[YOUR OBJECTIVE]:
Answer with a number only: how many lines of the entries below contain the word "java"?

---------- ENTRIES PROVIDED

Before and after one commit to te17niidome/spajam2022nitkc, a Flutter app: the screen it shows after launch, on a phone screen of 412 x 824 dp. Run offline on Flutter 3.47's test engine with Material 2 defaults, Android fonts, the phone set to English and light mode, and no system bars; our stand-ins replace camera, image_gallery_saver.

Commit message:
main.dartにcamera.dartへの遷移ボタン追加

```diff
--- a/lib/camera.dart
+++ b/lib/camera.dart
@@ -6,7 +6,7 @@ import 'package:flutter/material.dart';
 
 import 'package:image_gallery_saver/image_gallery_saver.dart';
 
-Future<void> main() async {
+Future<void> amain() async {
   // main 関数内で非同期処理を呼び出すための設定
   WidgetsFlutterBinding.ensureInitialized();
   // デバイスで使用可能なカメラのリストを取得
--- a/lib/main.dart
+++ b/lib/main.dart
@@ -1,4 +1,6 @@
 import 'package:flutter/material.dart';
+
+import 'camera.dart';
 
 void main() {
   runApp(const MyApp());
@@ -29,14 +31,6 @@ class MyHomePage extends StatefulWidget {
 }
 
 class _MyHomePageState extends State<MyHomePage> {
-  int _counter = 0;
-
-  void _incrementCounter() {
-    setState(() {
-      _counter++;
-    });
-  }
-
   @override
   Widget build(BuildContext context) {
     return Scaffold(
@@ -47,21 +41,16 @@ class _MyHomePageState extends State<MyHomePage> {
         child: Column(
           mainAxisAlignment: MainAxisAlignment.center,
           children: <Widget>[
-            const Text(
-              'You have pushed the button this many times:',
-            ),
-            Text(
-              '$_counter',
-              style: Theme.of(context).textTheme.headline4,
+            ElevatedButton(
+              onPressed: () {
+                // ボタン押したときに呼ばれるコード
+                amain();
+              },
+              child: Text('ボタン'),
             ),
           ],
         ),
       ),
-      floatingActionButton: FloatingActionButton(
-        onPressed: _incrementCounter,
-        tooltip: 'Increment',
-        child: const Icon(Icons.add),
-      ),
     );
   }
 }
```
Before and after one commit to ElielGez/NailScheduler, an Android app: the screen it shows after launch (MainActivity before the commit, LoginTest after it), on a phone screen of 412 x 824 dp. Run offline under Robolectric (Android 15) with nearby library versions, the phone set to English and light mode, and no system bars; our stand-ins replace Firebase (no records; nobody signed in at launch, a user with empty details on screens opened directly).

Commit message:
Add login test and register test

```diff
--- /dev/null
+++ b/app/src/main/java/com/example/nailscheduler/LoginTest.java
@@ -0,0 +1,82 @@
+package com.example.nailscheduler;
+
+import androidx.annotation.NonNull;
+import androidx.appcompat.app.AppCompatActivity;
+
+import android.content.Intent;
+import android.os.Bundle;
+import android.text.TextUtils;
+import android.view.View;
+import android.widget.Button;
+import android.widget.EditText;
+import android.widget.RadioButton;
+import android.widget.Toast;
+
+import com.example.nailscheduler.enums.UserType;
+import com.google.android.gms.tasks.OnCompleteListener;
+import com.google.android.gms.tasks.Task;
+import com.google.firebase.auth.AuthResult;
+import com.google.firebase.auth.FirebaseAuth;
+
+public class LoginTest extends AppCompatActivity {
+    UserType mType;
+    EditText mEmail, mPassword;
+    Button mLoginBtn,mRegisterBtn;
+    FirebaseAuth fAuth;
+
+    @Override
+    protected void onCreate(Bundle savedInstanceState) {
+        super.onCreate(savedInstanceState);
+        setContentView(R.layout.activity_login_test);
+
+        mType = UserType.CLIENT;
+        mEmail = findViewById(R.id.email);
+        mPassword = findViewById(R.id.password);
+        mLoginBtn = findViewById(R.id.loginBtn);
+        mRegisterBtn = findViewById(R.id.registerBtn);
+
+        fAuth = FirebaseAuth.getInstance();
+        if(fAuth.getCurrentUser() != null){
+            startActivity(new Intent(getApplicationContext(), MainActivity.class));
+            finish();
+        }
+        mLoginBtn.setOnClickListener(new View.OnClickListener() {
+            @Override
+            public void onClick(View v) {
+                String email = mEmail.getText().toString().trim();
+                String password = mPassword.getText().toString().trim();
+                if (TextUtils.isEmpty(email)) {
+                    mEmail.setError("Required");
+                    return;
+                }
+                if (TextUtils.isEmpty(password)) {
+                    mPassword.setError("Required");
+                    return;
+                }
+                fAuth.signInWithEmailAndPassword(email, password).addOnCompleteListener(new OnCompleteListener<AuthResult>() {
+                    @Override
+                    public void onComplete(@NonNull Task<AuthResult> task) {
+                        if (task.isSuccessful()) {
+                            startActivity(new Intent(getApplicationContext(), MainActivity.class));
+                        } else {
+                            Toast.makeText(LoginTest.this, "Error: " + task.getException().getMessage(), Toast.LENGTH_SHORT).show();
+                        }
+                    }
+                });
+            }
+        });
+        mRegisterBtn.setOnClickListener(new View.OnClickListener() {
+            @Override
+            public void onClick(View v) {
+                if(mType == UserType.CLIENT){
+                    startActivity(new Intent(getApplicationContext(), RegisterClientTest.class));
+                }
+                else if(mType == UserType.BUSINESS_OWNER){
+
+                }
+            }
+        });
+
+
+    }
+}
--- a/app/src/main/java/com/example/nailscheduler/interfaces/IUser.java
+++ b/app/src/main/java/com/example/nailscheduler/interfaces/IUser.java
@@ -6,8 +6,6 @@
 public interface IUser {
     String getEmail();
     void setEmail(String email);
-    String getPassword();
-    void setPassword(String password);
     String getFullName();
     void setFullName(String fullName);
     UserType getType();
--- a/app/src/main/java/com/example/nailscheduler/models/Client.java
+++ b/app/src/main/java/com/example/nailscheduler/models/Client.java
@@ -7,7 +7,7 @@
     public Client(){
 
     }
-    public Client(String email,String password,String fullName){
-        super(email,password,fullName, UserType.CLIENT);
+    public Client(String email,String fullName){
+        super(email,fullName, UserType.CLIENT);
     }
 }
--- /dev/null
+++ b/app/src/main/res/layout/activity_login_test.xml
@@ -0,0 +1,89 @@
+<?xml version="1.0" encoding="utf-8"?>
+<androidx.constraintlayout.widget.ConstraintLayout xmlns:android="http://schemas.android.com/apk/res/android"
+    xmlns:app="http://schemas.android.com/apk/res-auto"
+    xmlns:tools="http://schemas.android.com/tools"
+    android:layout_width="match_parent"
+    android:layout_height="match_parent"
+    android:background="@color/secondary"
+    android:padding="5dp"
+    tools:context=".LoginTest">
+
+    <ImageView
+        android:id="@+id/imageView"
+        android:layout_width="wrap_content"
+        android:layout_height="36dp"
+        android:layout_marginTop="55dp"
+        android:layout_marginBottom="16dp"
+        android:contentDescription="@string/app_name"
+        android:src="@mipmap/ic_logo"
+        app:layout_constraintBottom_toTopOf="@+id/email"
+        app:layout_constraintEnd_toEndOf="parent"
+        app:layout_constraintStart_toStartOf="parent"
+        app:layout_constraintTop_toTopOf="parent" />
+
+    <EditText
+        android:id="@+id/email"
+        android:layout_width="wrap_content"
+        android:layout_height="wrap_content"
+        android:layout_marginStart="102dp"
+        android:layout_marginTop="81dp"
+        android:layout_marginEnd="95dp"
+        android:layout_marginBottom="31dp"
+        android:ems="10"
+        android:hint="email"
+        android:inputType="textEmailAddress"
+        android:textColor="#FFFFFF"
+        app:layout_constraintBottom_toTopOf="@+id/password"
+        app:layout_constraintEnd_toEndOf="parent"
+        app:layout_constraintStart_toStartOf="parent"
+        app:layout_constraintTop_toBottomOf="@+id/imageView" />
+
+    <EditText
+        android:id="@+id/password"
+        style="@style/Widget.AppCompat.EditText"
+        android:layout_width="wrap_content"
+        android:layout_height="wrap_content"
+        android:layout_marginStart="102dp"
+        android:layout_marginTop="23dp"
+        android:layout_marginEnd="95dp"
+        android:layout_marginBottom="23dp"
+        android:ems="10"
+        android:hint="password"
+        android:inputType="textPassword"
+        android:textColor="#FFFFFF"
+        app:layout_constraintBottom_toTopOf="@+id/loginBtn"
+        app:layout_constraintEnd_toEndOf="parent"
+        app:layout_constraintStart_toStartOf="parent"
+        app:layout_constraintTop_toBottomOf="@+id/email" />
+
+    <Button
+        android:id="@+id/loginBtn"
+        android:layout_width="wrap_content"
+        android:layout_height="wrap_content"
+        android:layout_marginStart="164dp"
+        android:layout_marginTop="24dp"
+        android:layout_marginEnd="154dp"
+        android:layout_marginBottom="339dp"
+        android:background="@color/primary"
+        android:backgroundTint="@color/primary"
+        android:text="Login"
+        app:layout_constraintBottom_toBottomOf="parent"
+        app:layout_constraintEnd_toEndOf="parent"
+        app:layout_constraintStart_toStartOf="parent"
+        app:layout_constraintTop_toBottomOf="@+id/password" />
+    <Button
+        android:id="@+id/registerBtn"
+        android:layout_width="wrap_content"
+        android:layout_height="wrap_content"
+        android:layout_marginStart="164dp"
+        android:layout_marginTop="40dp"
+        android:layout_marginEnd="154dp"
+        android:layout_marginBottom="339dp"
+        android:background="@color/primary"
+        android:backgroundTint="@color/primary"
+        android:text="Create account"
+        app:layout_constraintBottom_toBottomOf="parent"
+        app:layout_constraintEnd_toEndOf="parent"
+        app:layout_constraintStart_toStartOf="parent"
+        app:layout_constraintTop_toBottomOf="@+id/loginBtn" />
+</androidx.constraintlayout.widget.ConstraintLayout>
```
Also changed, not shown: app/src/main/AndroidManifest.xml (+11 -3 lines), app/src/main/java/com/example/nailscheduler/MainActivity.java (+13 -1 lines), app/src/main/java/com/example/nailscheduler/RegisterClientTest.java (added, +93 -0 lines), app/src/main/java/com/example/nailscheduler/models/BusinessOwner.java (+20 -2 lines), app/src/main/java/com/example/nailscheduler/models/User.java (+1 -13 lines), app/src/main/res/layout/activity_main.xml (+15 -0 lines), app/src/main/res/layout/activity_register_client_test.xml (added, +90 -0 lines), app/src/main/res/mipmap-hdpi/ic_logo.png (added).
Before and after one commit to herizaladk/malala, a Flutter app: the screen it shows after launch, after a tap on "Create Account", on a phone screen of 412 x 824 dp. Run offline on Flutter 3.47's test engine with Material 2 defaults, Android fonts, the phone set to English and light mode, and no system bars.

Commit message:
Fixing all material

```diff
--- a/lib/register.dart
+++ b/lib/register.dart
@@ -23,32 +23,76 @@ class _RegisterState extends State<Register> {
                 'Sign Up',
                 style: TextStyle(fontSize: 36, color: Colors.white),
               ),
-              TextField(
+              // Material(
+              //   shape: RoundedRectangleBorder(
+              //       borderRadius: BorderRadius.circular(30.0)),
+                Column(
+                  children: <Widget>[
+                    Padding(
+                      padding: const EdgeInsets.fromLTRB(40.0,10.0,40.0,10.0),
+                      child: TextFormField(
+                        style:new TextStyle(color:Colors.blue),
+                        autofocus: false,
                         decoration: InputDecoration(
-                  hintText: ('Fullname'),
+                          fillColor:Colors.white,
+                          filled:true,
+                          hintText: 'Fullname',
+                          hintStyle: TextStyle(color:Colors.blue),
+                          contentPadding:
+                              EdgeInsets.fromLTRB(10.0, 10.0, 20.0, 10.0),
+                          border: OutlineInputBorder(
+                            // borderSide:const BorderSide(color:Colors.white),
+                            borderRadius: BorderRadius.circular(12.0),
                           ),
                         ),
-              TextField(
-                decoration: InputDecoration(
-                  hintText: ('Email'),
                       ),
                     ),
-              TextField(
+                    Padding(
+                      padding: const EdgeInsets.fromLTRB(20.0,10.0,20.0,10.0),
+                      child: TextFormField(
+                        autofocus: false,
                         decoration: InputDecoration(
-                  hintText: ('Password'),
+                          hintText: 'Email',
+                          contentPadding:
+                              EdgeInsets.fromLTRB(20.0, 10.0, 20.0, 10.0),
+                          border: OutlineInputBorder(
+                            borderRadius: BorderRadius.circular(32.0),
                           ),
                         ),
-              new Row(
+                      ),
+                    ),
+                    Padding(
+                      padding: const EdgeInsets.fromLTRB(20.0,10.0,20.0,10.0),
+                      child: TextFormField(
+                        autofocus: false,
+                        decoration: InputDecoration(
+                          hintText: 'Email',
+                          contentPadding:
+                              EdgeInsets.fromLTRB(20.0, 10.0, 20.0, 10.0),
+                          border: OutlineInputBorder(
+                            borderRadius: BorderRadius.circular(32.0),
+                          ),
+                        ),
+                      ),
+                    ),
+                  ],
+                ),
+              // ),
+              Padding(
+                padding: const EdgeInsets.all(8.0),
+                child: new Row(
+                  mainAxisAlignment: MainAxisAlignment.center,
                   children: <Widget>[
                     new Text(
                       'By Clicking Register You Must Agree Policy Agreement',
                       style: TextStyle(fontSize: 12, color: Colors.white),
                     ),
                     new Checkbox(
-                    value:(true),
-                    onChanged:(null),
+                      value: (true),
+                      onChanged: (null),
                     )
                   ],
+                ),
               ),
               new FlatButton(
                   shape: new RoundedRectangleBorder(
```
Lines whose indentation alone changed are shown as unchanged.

--------------------

[RESPONSE TO THIS EXERCISE]:
6